# What the exercise asks:
Below are entries to reproduce exactly, apart from their pictures.
----- Available data -----
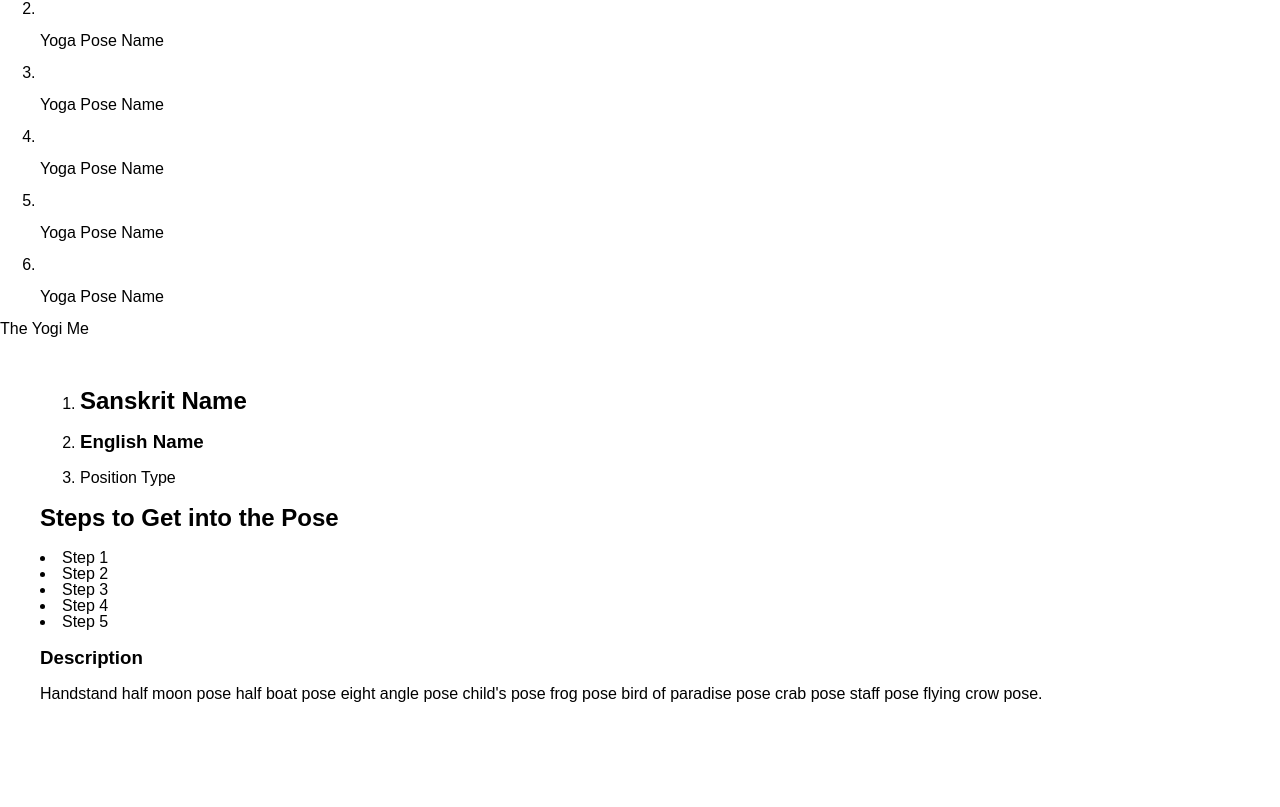
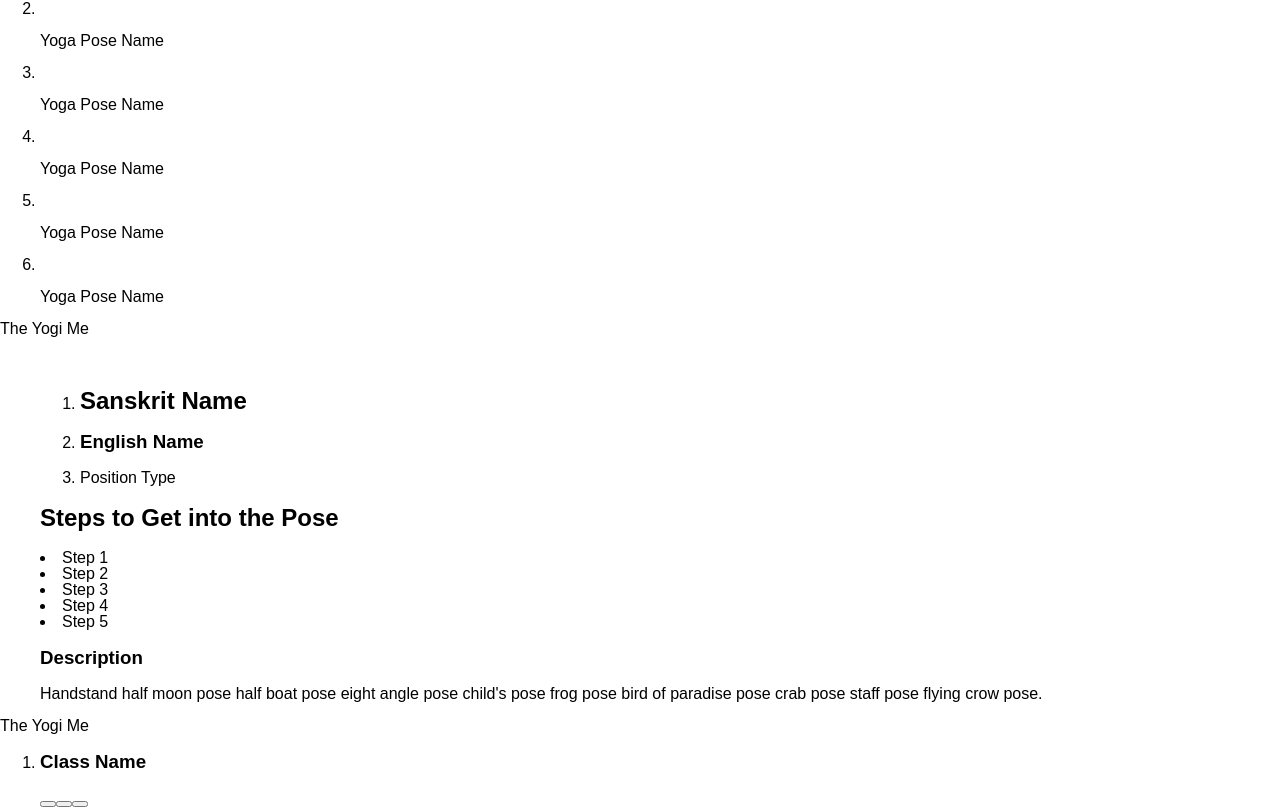
Before and after one commit to GarrettAnderson/the-yogi-me, a React (Create React App) app: page / in a window 1280 px wide. Shown: the part 687-1494 px from the top of the page. Before the commit the page ends 1389 px from the top, so only its background shows below. Built offline with nearby package versions, Linux system fonts and the light colour scheme.

Commit message:
added font awesome icons. added to the html for the classes section. added font awesome package

```diff
--- a/package.json
+++ b/package.json
@@ -25,6 +25,7 @@
     "json": "^9.0.6",
     "react": "^16.8.4",
     "react-dom": "^16.8.4",
+    "react-fontawesome": "^1.6.1",
     "react-scripts": "^2.1.8"
   }
 }
--- a/src/components/HelloWorld.js
+++ b/src/components/HelloWorld.js
@@ -1,4 +1,5 @@
 import React, { Component } from 'react'
+import { FontAwesome } from 'react-fontawesome'
 
 class HelloWorld extends Component {
   render() {
@@ -142,6 +143,32 @@ class HelloWorld extends Component {
           </figure>
         </main>
         {/* Yoga Pose Detail end */}
+
+        {/* Yoga Class Tab */}
+        <header>
+          <nav>The Yogi Me</nav>
+        </header>
+        <main>
+          <ol>
+            <li>
+              <section>
+                <h3>Class Name</h3>
+                <section class="class-button-wrapper">
+                  <button class="view-created-class-icon">
+                    <i class="fas fa-angle-down" />
+                  </button>
+                  <button class="edit-created-class-icon">
+                    <i class="fas fa-pen" />
+                  </button>
+                  <button class="delete-created-class-icon">
+                    <i class="fas fa-trash-alt" />
+                  </button>
+                </section>
+              </section>
+            </li>
+          </ol>
+        </main>
+        {/* Yoga Class Tab end */}
       </section>
     )
   }
```
Also changed, not shown: 1 other file (tests, documents, lock files or other folders).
-----
# Written reply:
Before and after one commit to GarrettAnderson/the-yogi-me, a React (Create React App) app: page / in a window 1280 px wide. Shown: the part 687-1494 px from the top of the page. Before the commit the page ends 1389 px from the top, so only its background shows below. Built offline with nearby package versions, Linux system fonts and the light colour scheme.

Commit message:
added font awesome icons. added to the html for the classes section. added font awesome package

```diff
--- a/package.json
+++ b/package.json
@@ -25,6 +25,7 @@
     "json": "^9.0.6",
     "react": "^16.8.4",
     "react-dom": "^16.8.4",
+    "react-fontawesome": "^1.6.1",
     "react-scripts": "^2.1.8"
   }
 }
--- a/src/components/HelloWorld.js
+++ b/src/components/HelloWorld.js
@@ -1,4 +1,5 @@
 import React, { Component } from 'react'
+import { FontAwesome } from 'react-fontawesome'
 
 class HelloWorld extends Component {
   render() {
@@ -142,6 +143,32 @@ class HelloWorld extends Component {
           </figure>
         </main>
         {/* Yoga Pose Detail end */}
+
+        {/* Yoga Class Tab */}
+        <header>
+          <nav>The Yogi Me</nav>
+        </header>
+        <main>
+          <ol>
+            <li>
+              <section>
+                <h3>Class Name</h3>
+                <section class="class-button-wrapper">
+                  <button class="view-created-class-icon">
+                    <i class="fas fa-angle-down" />
+                  </button>
+                  <button class="edit-created-class-icon">
+                    <i class="fas fa-pen" />
+                  </button>
+                  <button class="delete-created-class-icon">
+                    <i class="fas fa-trash-alt" />
+                  </button>
+                </section>
+              </section>
+            </li>
+          </ol>
+        </main>
+        {/* Yoga Class Tab end */}
       </section>
     )
   }
```
Also changed, not shown: 1 other file (tests, documents, lock files or other folders).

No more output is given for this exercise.